▶ **TASK ITEM**:
A line belongs in the answer if it contains "medio"; copy every such line from the entries below.

▶ **MATERIAL PROVIDED**:
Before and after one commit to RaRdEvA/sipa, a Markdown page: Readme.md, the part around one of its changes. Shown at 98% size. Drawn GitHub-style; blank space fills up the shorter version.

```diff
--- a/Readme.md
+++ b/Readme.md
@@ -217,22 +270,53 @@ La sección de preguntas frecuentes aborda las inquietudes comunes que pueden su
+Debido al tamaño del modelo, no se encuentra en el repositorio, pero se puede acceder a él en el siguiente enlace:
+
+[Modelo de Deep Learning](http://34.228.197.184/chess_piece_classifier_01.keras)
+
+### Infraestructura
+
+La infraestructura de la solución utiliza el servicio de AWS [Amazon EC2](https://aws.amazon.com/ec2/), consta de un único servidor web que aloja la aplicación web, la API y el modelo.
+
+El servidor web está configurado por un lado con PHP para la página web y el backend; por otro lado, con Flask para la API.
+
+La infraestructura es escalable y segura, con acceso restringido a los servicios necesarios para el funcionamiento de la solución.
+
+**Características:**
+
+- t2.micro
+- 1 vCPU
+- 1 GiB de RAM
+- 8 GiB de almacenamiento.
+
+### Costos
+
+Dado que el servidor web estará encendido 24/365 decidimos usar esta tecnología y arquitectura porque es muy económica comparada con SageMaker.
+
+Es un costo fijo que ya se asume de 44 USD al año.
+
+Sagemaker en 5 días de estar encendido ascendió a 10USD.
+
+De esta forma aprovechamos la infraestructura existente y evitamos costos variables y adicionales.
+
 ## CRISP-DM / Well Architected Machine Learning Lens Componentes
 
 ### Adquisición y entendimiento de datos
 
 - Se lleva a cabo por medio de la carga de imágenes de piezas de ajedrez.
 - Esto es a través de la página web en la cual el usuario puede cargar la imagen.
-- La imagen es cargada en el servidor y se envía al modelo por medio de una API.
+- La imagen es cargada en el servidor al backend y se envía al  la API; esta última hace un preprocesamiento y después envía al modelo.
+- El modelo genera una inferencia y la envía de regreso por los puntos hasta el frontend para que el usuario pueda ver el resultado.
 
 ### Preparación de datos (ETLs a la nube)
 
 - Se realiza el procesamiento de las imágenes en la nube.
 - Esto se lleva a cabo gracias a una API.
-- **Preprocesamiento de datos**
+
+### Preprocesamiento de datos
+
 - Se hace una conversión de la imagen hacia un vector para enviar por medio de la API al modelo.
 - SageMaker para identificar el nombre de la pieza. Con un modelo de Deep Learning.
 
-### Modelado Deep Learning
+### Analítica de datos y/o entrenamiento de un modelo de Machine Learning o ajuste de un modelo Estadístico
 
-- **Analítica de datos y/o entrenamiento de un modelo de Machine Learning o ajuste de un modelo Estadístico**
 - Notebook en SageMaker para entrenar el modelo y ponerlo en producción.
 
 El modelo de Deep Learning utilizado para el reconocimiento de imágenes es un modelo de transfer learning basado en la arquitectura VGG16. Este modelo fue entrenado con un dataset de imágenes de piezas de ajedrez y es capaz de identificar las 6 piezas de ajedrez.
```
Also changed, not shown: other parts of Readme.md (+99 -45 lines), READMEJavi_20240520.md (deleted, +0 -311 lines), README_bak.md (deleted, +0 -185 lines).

...

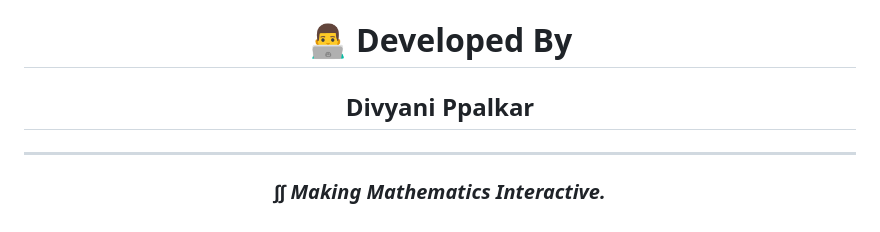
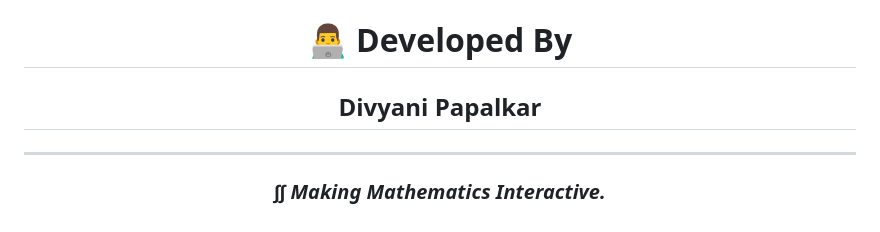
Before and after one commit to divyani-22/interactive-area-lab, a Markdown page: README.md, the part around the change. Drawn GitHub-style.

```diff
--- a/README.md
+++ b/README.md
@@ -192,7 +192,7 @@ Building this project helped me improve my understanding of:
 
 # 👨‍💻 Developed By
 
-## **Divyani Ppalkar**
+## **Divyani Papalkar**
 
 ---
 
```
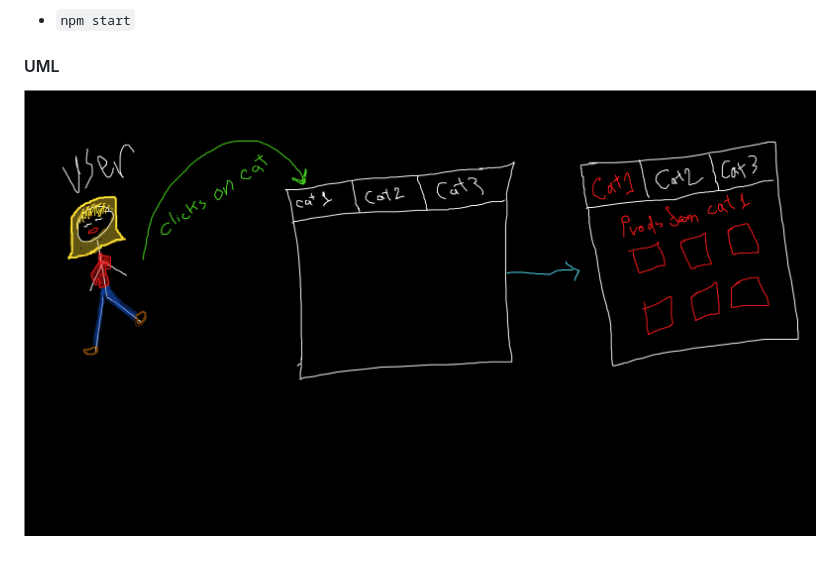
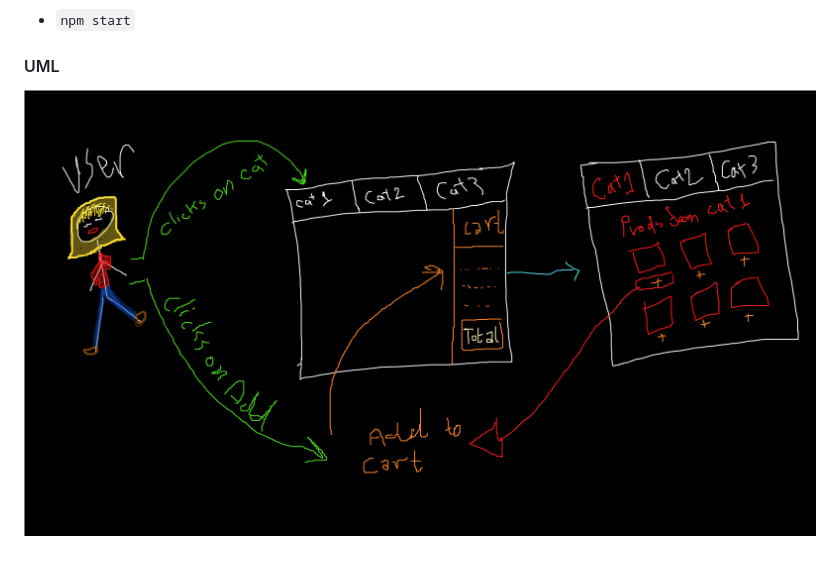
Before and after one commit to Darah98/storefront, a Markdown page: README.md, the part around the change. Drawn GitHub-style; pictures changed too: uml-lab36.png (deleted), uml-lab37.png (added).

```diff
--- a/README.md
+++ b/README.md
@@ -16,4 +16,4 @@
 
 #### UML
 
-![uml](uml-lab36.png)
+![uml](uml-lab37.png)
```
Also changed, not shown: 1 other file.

--

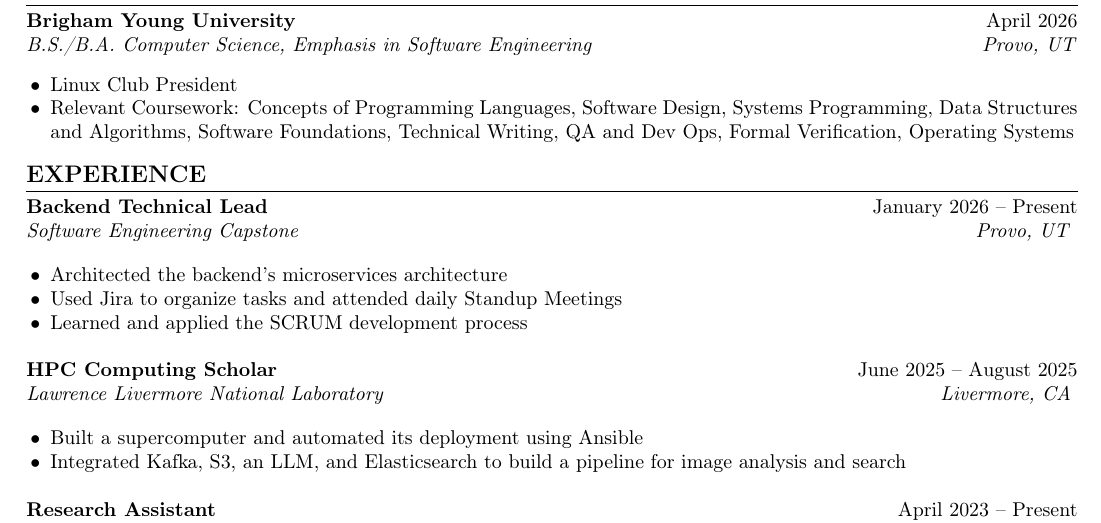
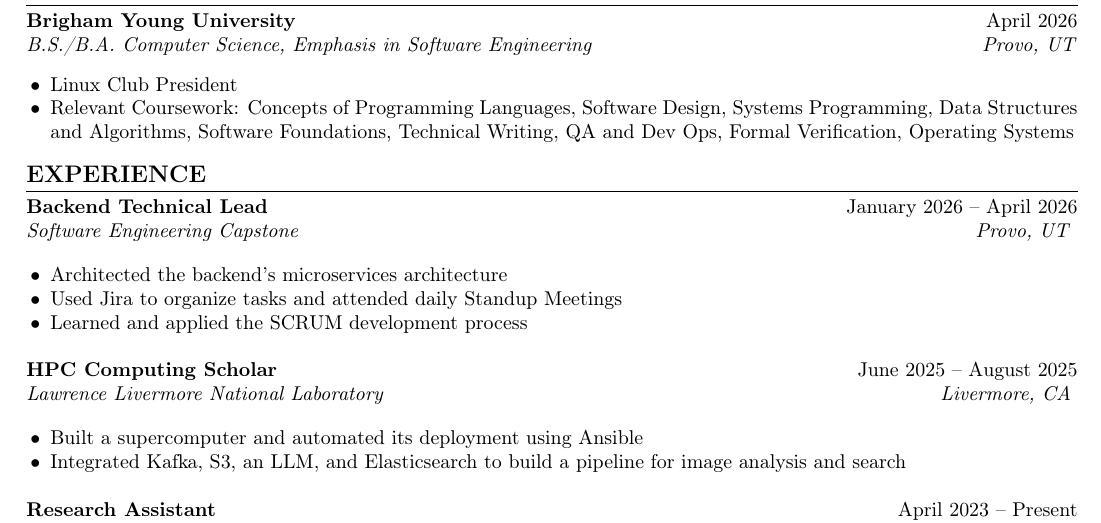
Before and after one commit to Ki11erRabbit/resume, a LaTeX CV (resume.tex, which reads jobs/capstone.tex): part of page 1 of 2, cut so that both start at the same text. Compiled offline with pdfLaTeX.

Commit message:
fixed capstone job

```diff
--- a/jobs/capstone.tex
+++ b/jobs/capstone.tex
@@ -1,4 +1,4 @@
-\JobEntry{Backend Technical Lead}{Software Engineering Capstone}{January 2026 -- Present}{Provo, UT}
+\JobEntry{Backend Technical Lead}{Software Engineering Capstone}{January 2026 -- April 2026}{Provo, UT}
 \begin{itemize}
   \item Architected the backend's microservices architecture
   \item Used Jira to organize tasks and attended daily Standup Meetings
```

▶ **COMPLETED EXERCISE**:
 - Se lleva a cabo por medio de la carga de imágenes de piezas de ajedrez.
-- La imagen es cargada en el servidor y se envía al modelo por medio de una API.
 - Se hace una conversión de la imagen hacia un vector para enviar por medio de la API al modelo.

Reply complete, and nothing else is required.